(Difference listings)
◇ ◇ ◇ ◇
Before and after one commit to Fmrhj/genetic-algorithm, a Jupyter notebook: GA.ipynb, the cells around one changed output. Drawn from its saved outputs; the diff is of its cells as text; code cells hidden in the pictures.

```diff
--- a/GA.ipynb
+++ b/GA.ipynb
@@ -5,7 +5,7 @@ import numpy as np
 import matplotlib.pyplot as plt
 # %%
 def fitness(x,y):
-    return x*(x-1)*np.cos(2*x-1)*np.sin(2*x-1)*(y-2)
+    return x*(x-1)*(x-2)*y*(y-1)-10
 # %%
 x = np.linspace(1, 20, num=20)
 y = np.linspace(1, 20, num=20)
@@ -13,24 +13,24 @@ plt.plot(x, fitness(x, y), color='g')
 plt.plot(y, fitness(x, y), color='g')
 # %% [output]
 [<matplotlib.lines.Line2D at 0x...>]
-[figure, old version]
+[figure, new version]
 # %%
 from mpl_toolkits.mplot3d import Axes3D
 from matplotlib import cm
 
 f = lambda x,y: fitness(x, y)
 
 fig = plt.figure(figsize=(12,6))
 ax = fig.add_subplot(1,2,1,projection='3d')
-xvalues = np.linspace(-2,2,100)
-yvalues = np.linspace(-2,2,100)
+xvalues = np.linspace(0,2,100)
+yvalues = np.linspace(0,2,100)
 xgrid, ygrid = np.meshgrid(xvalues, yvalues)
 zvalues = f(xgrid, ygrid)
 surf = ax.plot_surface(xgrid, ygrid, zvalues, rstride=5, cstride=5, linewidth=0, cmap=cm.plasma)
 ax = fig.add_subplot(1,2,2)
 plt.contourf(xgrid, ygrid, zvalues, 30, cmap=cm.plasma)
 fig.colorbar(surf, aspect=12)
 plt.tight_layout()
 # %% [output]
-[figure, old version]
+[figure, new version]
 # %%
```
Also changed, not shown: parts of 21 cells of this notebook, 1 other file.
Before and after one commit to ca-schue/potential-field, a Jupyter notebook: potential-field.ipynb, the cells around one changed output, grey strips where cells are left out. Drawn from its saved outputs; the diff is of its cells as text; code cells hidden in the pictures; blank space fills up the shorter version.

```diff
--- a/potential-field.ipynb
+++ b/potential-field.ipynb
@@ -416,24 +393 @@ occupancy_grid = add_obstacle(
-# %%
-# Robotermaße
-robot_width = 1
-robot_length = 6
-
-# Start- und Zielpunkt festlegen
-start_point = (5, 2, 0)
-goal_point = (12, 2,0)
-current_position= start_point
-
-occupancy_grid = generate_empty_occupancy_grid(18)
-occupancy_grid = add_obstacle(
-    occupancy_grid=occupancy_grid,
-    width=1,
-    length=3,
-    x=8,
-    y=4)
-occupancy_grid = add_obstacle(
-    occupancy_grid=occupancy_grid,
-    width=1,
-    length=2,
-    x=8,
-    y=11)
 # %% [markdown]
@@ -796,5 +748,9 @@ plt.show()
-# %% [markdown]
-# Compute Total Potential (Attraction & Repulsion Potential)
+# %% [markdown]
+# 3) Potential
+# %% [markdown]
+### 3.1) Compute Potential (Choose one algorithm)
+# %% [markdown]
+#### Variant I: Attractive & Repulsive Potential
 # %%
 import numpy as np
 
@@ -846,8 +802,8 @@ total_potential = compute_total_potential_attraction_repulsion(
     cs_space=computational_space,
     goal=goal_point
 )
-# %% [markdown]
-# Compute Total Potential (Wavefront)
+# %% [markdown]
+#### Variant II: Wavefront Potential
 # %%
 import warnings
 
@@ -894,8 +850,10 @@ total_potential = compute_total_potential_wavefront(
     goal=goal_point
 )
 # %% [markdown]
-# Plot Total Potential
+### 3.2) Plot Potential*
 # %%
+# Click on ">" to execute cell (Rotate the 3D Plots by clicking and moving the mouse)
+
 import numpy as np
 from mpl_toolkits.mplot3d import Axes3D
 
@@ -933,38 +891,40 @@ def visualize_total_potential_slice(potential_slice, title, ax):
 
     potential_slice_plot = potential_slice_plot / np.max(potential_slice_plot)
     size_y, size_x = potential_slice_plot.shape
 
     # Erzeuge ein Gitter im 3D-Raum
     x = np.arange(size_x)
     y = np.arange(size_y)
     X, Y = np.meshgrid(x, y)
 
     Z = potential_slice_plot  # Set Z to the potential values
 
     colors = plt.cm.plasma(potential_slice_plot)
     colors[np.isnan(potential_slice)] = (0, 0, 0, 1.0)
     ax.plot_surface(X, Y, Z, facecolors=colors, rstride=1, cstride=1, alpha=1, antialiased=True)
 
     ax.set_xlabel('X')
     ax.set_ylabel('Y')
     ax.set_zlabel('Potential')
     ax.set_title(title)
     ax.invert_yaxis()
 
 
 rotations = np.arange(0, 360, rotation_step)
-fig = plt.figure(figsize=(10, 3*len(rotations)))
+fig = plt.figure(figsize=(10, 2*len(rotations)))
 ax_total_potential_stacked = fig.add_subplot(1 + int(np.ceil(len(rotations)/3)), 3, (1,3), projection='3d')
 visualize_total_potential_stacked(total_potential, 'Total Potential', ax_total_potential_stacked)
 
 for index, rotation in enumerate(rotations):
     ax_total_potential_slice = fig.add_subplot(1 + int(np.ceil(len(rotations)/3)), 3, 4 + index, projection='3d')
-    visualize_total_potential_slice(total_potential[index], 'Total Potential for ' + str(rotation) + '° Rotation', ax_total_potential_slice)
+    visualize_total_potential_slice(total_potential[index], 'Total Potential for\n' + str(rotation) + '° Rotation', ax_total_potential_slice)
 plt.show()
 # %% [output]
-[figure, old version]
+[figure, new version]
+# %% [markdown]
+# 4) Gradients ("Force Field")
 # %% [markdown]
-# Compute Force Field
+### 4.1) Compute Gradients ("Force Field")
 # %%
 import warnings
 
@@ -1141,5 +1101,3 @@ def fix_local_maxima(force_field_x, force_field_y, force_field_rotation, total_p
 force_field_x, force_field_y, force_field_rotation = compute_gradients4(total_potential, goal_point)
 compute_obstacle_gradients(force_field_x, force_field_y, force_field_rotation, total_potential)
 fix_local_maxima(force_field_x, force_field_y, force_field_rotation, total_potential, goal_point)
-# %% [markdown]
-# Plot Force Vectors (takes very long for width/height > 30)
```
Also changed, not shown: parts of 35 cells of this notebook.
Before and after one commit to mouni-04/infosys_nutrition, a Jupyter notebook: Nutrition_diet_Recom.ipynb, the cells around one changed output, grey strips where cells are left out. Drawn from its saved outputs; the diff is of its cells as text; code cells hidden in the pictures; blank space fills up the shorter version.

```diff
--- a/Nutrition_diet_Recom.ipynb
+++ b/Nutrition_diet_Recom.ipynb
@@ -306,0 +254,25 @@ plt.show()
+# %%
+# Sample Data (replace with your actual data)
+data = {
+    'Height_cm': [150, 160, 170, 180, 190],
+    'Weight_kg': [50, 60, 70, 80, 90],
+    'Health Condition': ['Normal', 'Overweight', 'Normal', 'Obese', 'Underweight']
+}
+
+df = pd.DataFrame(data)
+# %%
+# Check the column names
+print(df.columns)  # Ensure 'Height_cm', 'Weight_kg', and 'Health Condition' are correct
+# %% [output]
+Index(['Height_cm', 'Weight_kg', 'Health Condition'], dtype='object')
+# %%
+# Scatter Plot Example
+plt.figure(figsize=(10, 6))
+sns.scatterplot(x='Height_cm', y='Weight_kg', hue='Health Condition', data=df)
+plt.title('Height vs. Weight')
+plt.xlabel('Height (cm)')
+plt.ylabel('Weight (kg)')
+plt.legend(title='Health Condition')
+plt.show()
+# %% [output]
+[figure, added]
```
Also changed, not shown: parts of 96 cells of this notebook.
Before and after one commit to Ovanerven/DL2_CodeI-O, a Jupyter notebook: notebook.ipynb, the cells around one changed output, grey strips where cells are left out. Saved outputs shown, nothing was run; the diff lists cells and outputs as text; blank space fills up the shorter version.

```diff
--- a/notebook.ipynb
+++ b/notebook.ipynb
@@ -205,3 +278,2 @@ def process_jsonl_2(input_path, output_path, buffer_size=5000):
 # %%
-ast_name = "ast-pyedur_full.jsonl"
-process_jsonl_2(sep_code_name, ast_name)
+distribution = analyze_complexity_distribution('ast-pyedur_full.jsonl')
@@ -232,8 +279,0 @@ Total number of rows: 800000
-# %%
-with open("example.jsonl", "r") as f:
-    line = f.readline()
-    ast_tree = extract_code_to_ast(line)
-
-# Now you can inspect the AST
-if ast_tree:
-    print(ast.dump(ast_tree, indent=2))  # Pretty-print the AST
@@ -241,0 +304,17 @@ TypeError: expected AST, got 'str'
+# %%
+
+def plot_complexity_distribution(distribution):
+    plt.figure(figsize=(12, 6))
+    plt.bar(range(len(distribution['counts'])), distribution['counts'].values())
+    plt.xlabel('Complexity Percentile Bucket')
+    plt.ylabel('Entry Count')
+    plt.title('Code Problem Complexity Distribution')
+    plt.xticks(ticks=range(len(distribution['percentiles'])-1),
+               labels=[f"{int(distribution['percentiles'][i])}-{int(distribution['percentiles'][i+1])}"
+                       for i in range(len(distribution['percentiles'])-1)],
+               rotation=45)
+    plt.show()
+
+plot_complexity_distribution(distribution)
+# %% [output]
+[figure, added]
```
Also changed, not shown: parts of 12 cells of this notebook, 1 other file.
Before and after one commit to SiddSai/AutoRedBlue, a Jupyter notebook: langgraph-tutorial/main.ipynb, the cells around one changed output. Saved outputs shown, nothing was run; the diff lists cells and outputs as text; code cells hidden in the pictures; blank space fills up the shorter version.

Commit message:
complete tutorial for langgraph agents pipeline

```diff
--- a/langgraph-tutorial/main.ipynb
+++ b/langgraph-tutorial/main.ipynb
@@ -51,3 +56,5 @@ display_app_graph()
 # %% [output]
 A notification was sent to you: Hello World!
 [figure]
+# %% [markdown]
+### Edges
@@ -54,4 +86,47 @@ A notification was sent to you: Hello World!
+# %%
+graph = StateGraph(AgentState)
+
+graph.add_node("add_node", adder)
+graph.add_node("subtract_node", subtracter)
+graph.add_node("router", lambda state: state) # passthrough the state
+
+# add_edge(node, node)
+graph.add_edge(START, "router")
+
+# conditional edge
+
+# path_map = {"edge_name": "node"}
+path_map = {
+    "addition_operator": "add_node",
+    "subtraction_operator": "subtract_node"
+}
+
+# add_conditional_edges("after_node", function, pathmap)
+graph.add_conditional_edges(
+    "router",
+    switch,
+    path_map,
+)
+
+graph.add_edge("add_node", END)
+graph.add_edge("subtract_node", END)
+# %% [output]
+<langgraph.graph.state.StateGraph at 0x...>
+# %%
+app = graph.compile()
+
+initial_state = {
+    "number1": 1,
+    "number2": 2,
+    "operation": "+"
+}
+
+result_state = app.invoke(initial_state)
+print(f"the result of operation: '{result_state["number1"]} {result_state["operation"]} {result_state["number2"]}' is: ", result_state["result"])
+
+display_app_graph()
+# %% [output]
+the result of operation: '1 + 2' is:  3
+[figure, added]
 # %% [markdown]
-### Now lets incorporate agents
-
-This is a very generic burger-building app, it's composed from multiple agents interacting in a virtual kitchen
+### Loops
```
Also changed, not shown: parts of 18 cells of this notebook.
◇ ◇ ◇ ◇
▶ _Exercise aim_: Looking at the data above, show all lines where the word "xgrid" occurs.

▶ _Solved exercise_:
 xgrid, ygrid = np.meshgrid(xvalues, yvalues)
 zvalues = f(xgrid, ygrid)
 surf = ax.plot_surface(xgrid, ygrid, zvalues, rstride=5, cstride=5, linewidth=0, cmap=cm.plasma)
 plt.contourf(xgrid, ygrid, zvalues, 30, cmap=cm.plasma)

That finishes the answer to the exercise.